You do not need a registered account to download anything from the Perforce Workshop.
Most project pages will have convenient links that you can click to download relevant project files. If a project does not have a wiki page yet but you know what depot guest branch it's in, you can use to look for it on the web, or you can browse for it with any Perforce client application running on your machine, using the sync command to download files.
See How to Browse for more information on browsing the Perforce Workshop.
There are two ways to track changes to projects that interest you.
If you prefer RSS feeds, the P4Web that runs against the Workshop Perforce server can generate RSS feeds of change history for any path in the depot. To get the RSS feed for a given path in P4Web:
If you prefer email, you can get change notifications via the review daemon that runs against the Perforce Workshop. To setup email review for a given path:
RSS feeds and a list of recent changes can also frequently be found on the project page for any given project.
When you register for the Perforce Workshop you are given write
permission to the path "
//guest/your_name/...", but until you add
files to this path, it won't show up in the depot.
The guest branch directory will be created automatically as soon as you've added files to it. See Adding Files in the P4 User's Guide for more information on adding files to a Perforce depot.
You only have write permissions to your own guest branch, but you
can integrate anything into it that you can read, which is
everything in the
//guest depots). This means that you
can integrate a project from another user's guest branch into your own
and make any edits to it that you like without impacting the other
If someone else has been working on one of your projects in their guest branch and you like their changes, you can integrate from their branch back into your branch to merge the changes together.
Add the following text to the page:
When you save or preview the page, you will see the new category listed in the category links box at the bottom of the page. If it's a new category, the link will be in red to indicate that the linked page does not exist yet.
It is usually better to add a page to an existing general category than to create a new category that contains only one or two pages.
If you do add a new category, make sure to in turn add your new category
to an existing category that it is a subset of. For example, suppose
that you've written a handful of Half-Life mods for Perforce, and you
want to create a new category to put them all under; you might create a
new category called "Perforce Half-Life modifications". You would then
click on the link to this new category to edit it and add the text
<nowiki>[[</nowiki>Category:Perforce integrations]] to make your new
category a subcategory under :Category:Perforce

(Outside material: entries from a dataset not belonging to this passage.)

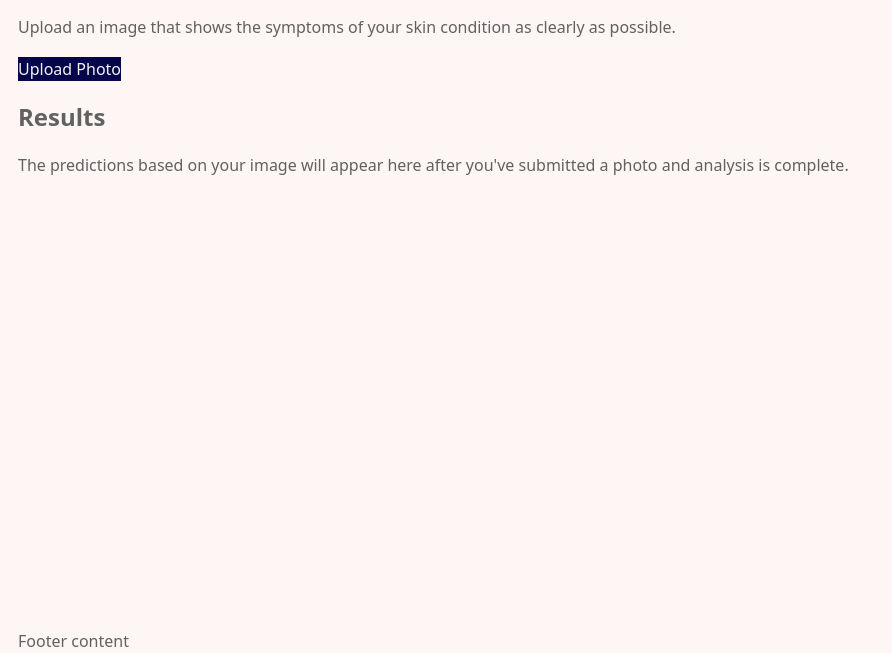
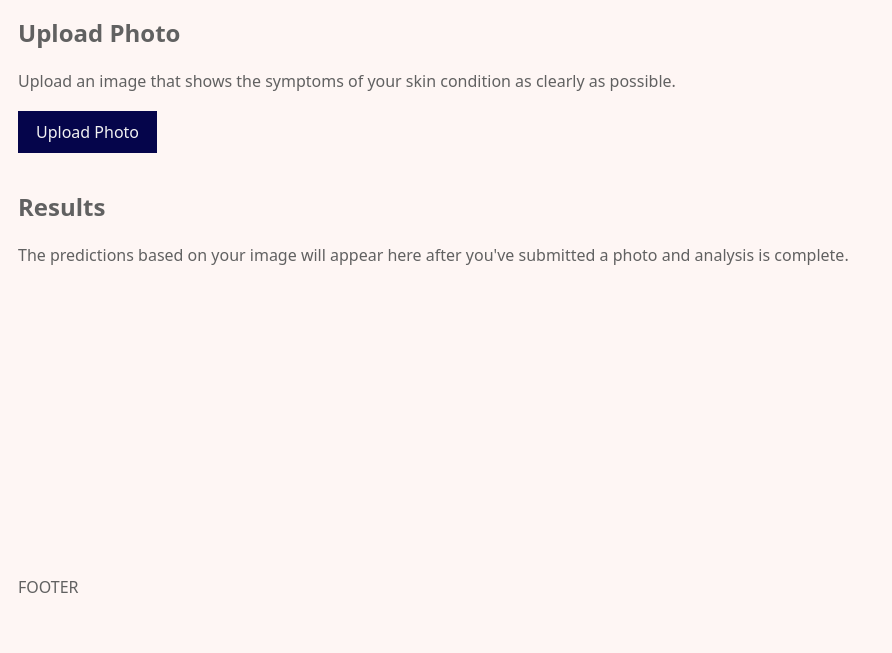
Before and after one commit to bdh-davidh/prototype-skin-tool, a plain HTML site: page index.html in a window 1280 px wide. Shown: the part 147-800 px from the top of the page, without its empty margins (0-892 px from the left). Drawn offline with Linux system fonts and the light colour scheme; a web font is replaced by a local one.

Commit message:
Improve spacing

```diff
--- a/index.html
+++ b/index.html
@@ -13,27 +13,30 @@
       async
       src="./main.js"></script>
   </head>
-  <body class="contain-content stack">
+  <body class="contain-content">
     <header>LOGO</header>
-    <main class="stack">
+    <main class="stack-large">
       <h1>Autoderm Prototype</h1>
+      <section class="stack-small">
         <h2>Upload Photo</h2>
         <p>Upload an image that shows the symptoms of your skin condition as clearly as possible.</p>
-      <label for="fileInput">Upload Photo</label>
         <input
           type="file"
           id="fileInput"
           accept="image/*"
           class="visually-hidden"
           multiple />
+        <label class="upload-photo" for="fileInput">Upload Photo</label>
         <div class="image-preview" id="preview"></div>
         <div id="message"></div>
+      </section>
+      <section class="stack-small">
         <h2>Results</h2>
         <p id="progress">The predictions based on your image will appear here after you've submitted a photo and analysis is complete. </p>
         <ul id="predictions" class="stack">
-
         </ul>
+      </section>
     </main>
-    <footer>Footer content</footer>
+    <footer>FOOTER</footer>
   </body>
 </html>
--- a/main.css
+++ b/main.css
@@ -145,14 +145,18 @@ h6 {
   grid-template-rows: min-content 1fr min-content;
 
   > * {
+    margin-block-end: var(--space-xl);
     grid-column: 2;
   }
 }
 
 /* Manage vertical spacing */
+.stack-large > * + * {
+  margin-block-start: var(--large-stack, var(--space-l, 3rem));
+}
 
-.stack > * + * {
-  margin-block-start: var(--stack-space, var(--space-s, 1rem));
+.stack-small > * + * {
+  margin-block-start: var(--small-stack, var(--space-s, 1rem));
 }
 
 /* Text accessible only for screen readers */
@@ -168,17 +172,17 @@ h6 {
   clip: rect(0 0 0 0);
 }
 
-
 /* Blocks
 ----------------------- */
-
 .image-preview {
   max-inline-size: min(400px, 100%);
 }
 
-label {
+.upload-photo {
   display: block;
   max-inline-size: fit-content;
+  padding-inline: var(--space-s);
+  padding-block: var(--space-2xs);
   color: var(--clr-boots-light-grey);
   background-color: var(--clr-boots-blue);
   cursor: pointer;
```
Lines whose indentation alone changed are shown as unchanged.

Templates are special MediaWiki pages that can be included in other pages. They're handy for centralizing frequently used and/or complex page elements. Some templates can accept parameters (like a function in a programming language) that affect their output; simpler templates do not accept parameters and always produce the same output.
The syntax for using a template is:
The template's output will be automatically placed into the page at the point where the template was used.
We have created a number of templates designed to make creating project pages easier. Most of these templates, particularly the complex ones, will have usage information on the template page itself. See <Template:Project> for an example. The project page boilerplate in the How to Contribute page consists mostly of templates that create common project page elements when given important pieces of project information as parameters.
Although using templates that we've made makes a lot of things easier, you're also free to make pages entirely from scratch, or to make your own templates. Most of our templates are protected so that they can't be edited, but you can see how they're implemented by going to the template pages and clicking "view source".
If you see a project page that you like the look of and you want your own project pages to emulate it, you can view the source by clicking the edit link (or view source if it's a protected page). This will show you all of the markup, templates, et cetera that the page uses, which will make it easy to mimic the layout in your pages. Alternatively, you can just copy and paste it into your page (changing all of the relevant details, of course).
If you get stuck on what exactly a particular piece of wiki markup means, refer to the help pages at mediawiki.org. If you're having trouble with a particular template, you can go directly to that template's page to see if there are any usage notes (or view its source if necessary). Links to the templates used in a page are displayed whenever you view that page's source.